Botswana and Japan have teamed up to remember the 2011Tohoku disaster. In order to mark the March 11 anniversary of the 2011 Tohoku earthquake and Tsunami, Japanese Embassy in conjunction with the Ministry of Youth Empowerment, Sport and Culture Development recently opened a travelling exhibition.
Known as “beautiful handicrafts of Tohoku, Japan” the event is currently ongoing at National Museum’s Octagon Gallery. The exhibition will be running until May 26, 2019.
Speaking during the opening ceremony this week, Japanese ambassador to Botswana, Kozo Takeda explained that the travelling exhibitions are co-organised by the Japan Foundation and Japan’s diplomatic missions abroad with the cooperation of art galleries, museums and cultural organisations in each country.
Takeda said the Tohoku region is the northeastern part of Japan well known for its rich culture and history. The region suffered damage and destruction of unprecedented proportions in 2011 because of the Tsunami and earthquake.
“Much was lost and manufacturing and handicraft culture were the most devastated. People in local areas affected by the disaster have been working together to rebuild,” he revealed.
Takeda observed that the beautiful handicrafts of Tohoku exhibition reminds people of the distinctive appeal of Tohoku’s heritage of arts and craft. He posited that the exhibition is a rare occasion for Batswana since it’s an opportunity for them to see and appreciate genuine Japanese handicrafts without travelling to Japan.
For his part, the Minister of Youth Empowerment, Sport and Culture Development Tshekedi Khama emphasised the
Khama said the exhibition highlights the vibrant and important role crafts play in the development of the creative sector.
“This is a very significant development for the visual arts in Botswana. It places our country on a higher podium and fosters strategic partnerships in preserving and promoting our cultural heritage,” he said. The other purpose is to communicate visually aspects of our humanity that cannot be fully expressed through words. Additionally, the exhibition is a testimony of a good working relationship between Batswana and the Japanese community, Tshekedisaid.

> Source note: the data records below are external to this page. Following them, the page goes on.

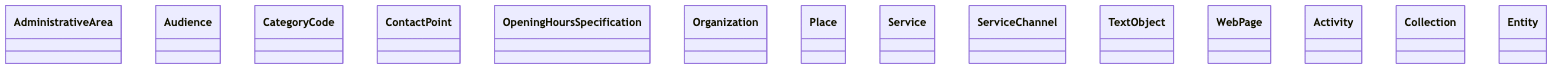
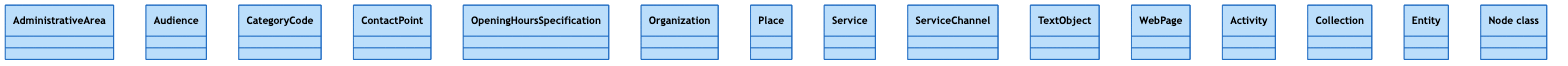
Show legend in dreamkg verification image and note
dreamkg (class-only) renders all classes light blue with a single "Node
class" legend entry (no edge-class entry). Updated the image and note.

diff --git a/docs/verification-visualize-schema.md b/docs/verification-visualize-schema.md
@@ -50,12 +50,14 @@ npx -y @mermaid-js/mermaid-cli -i spoke-genelab.mermaid -o spoke-genelab.png -s 
 dreamkg has 14 schema.org classes but no source/target metadata on its
 predicates. The diagram renders cleanly (exit 0, zero syntax-error markers) as:
 
-- **14 class boxes** — `AdministrativeArea`, `Audience`, `CategoryCode`,
-  `ContactPoint`, `OpeningHoursSpecification`, `Organization`, `Place`,
-  `Service`, `ServiceChannel`, `TextObject`, `WebPage`, `Activity`,
+- **14 class boxes** (all light blue) — `AdministrativeArea`, `Audience`,
+  `CategoryCode`, `ContactPoint`, `OpeningHoursSpecification`, `Organization`,
+  `Place`, `Service`, `ServiceChannel`, `TextObject`, `WebPage`, `Activity`,
   `Collection`, `Entity`.
 - **34 predicates as `%%` comments** (e.g. `address`, `name`, `telephone`),
   which Mermaid ignores — so no edges are fabricated.
+- A **legend with only the "Node class" entry** — the edge-class legend entry is
+  omitted because this KG has no edge classes.
 
 ![Rendered dreamkg schema diagram](dreamkg-schema.png)
 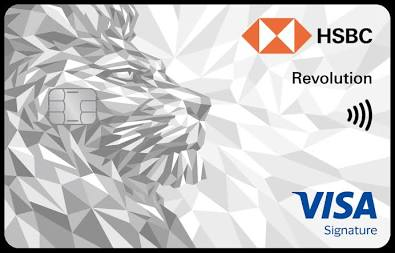
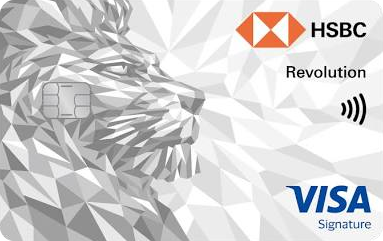
v1.43.2: card images cropped to the card with rounded corners (no border, shadow or background)
Claude-Session: https://claude.ai/code/session_01TavprBC6AW5txy28VUf4mz

diff --git a/index.html b/index.html
@@ -13,14 +13,14 @@
   <meta name="apple-mobile-web-app-status-bar-style" content="black-translucent">
 
   <link rel="stylesheet" href="https://fonts.googleapis.com/css2?family=Material+Symbols+Outlined:opsz,wght,FILL,GRAD@24,400,0,0" />
-  <link rel="stylesheet" href="css/style.css?v=1.43.1">
+  <link rel="stylesheet" href="css/style.css?v=1.43.2">
 </head>
 <body>
 
   <div class="auth-overlay" id="authOverlay" style="display:none;">
     <div class="auth-box">
       <span class="material-symbols-outlined" style="font-size:52px; color:var(--primary);">flight_takeoff</span>
-      <h2 style="font-size:1.35rem;">MilesTrack SG <span class="version-tag" id="authVersionTag">v1.43.1</span></h2>
+      <h2 style="font-size:1.35rem;">MilesTrack SG <span class="version-tag" id="authVersionTag">v1.43.2</span></h2>
       <p style="font-size:0.85rem; color:#94a3b8;">
         Independent points vaults and miles optimization for you and family.
       </p>
@@ -39,7 +39,7 @@
             <span class="material-symbols-outlined" style="color:var(--primary); font-size:22px;">flight_takeoff</span> 
             <span>MilesTrack SG</span>
           </h1>
-          <span class="version-tag" id="headerVersionTag">v1.43.1</span>
+          <span class="version-tag" id="headerVersionTag">v1.43.2</span>
         </div>
         <div class="header-actions">
           <span class="material-symbols-outlined" id="btnHeaderHistory" title="History">history</span>
@@ -691,7 +691,7 @@
     // service worker once and reloads (a half-applied update leaves a blank page). (3) If it still fails, shows what went wrong on screen
     // instead of a blank page, with a Copy button. Add ?debug to the address to see the panel and the error log at any time. Your data lives in Firebase and is not touched.
     (function () {
-      var VER = 'v1.43.1', log = [];
+      var VER = 'v1.43.2', log = [];
       function note(m) { log.push(String(m).slice(0, 400)); }
       window.addEventListener('error', function (e) {
         var t = e.target && e.target !== window && (e.target.src || e.target.href);
@@ -729,6 +729,6 @@
       }, 6000);
     })();
   </script>
-  <script type="module" src="js/app.js?v=1.43.1"></script>
+  <script type="module" src="js/app.js?v=1.43.2"></script>
 </body>
 </html>

diff --git a/js/config.js b/js/config.js
@@ -1,4 +1,4 @@
-export const APP_VERSION = "v1.43.1";
+export const APP_VERSION = "v1.43.2";
 
 export const PRIMARY_EMAILS = [
   "zjunyuan@gmail.com",

diff --git a/sw.js b/sw.js
@@ -1,4 +1,4 @@
-const CACHE_NAME = 'milestrack-cache-v1.43.1';
+const CACHE_NAME = 'milestrack-cache-v1.43.2';
 
 const CORE_ASSETS = [
   './',
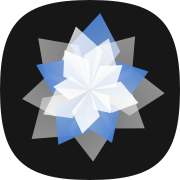
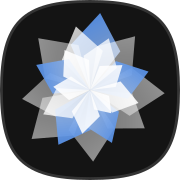
Stop the mark inverting with its surface
The tile was currentColor and the facets var(--background), so any
inverted context gave the tile the page background while the facets
stayed light. That put white on white at 1.04:1 -- the petals vanished
and only the accents survived. The generated SVG had the same failure
via a prefers-color-scheme rule that flipped the tile to #fafafa.

A brand mark should not restyle itself based on what it happens to sit
on, so there is now one appearance: a fixed dark tile carrying light
facets, at 18.42:1. Only the accent still follows the theme, via
--brand. A faint rim keeps the tile's edge from sinking into dark
browser chrome, which sits near #202124.

The preview's Inverted panel tested a case that can no longer occur, so
it now checks the mark against light, dark and black chrome instead.

diff --git a/components/swagui-mark.tsx b/components/swagui-mark.tsx
@@ -27,6 +27,23 @@ const SMALL_COUNT = 13
 const SMALL_MAX = 32
 
 const SQUIRCLE = "M12 0C21.1 0 24 2.9 24 12s-2.9 12-12 12S0 21.1 0 12 2.9 0 12 0Z"
+
+/**
+ * The mark has ONE appearance and does not invert with its surface.
+ *
+ * The tile used to be currentColor and the facets var(--background), which
+ * meant an inverted surface gave the tile the page background while the facets
+ * stayed light — white on white, with only the accents visible. A brand mark
+ * should not restyle itself based on what it happens to sit on, so the tile and
+ * facets are fixed and only the accent follows the theme via --brand.
+ */
+const INK = "#141414"
+const FACET = "#ffffff"
+/** Lifts the tile off a dark surface, which it would otherwise sink into. */
+const RIM = "#ffffff"
+const RIM_OPACITY = 0.14
+/** Only used when --brand is absent, e.g. the mark rendered outside the app. */
+const BRAND_FALLBACK = "#3f81e4"
 const KITE = "M12 12 9.1 7.1 12 3 14.9 7.1Z"
 
 const BANDS = {
@@ -126,8 +143,8 @@ export function SwaguiMark({
             x2="19"
             y2="22"
           >
-            <stop offset="0" stopColor="var(--background)" stopOpacity={from} />
-            <stop offset="1" stopColor="var(--background)" stopOpacity={to} />
+            <stop offset="0" stopColor={FACET} stopOpacity={from} />
+            <stop offset="1" stopColor={FACET} stopOpacity={to} />
           </linearGradient>
         ))}
         <linearGradient
@@ -138,12 +155,19 @@ export function SwaguiMark({
           x2="17"
           y2="18"
         >
-          <stop offset="0" stopColor="var(--brand)" stopOpacity="1" />
-          <stop offset="1" stopColor="var(--background)" stopOpacity="0.55" />
+          <stop offset="0" stopColor={`var(--brand, ${BRAND_FALLBACK})`} stopOpacity="1" />
+          <stop offset="1" stopColor={FACET} stopOpacity="0.55" />
         </linearGradient>
       </defs>
 
-      <path d={SQUIRCLE} fill="currentColor" />
+      <path d={SQUIRCLE} fill={INK} />
+      <path
+        d={SQUIRCLE}
+        fill="none"
+        stroke={RIM}
+        strokeOpacity={RIM_OPACITY}
+        strokeWidth="0.75"
+      />
       {facets.map((f) => (
         <path
           key={f.n}

diff --git a/app/_preview/logo-view.tsx b/app/_preview/logo-view.tsx
@@ -39,16 +39,26 @@ export function LogoView({ displayStyle }: { displayStyle: React.CSSProperties }
           className="mono mb-5 text-[10px] uppercase"
           style={{ letterSpacing: "0.18em", color: "var(--muted-fg)" }}
         >
-          Inverted
+          On surfaces
         </h3>
-        {/* A favicon lands on browser chrome you do not control, so the tile has
-            to hold up knocked out as well as it does filled. */}
-        <div
-          className="inline-flex items-center gap-7 rounded-2xl px-8 py-6"
-          style={{ background: "var(--foreground)", color: "var(--background)" }}
-        >
-          {[64, 40, 24, 16].map((s) => (
-            <SwaguiMark key={s} size={s} />
+        {/* The mark is fixed rather than inverting, so the thing worth checking
+            is that the tile holds its edge on chrome you do not control —
+            especially dark chrome, which it would otherwise sink into. */}
+        <div className="flex flex-wrap gap-4">
+          {[
+            { label: "light", bg: "#ffffff" },
+            { label: "dark", bg: "#202124" },
+            { label: "black", bg: "#000000" },
+          ].map(({ label, bg }) => (
+            <div
+              key={label}
+              className="flex items-center gap-7 rounded-2xl px-8 py-6"
+              style={{ background: bg }}
+            >
+              {[64, 40, 24, 16].map((s) => (
+                <SwaguiMark key={s} size={s} />
+              ))}
+            </div>
           ))}
         </div>
       </section>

The handicraft works on display represent mainly the genres of pottery, ceramics, lacquerware, textiles, metalwork, wood and bamboo crafts. Antique works baked in kilns were established during the Edo period and the original works by individual artists of more recent times.
In addition, traditional craftwork of the containers and textiles, the exhibition presents works created by artists inspired by the stunning craftsmanship of folk crafts reflect the cultural climate and spirit of Tohoku.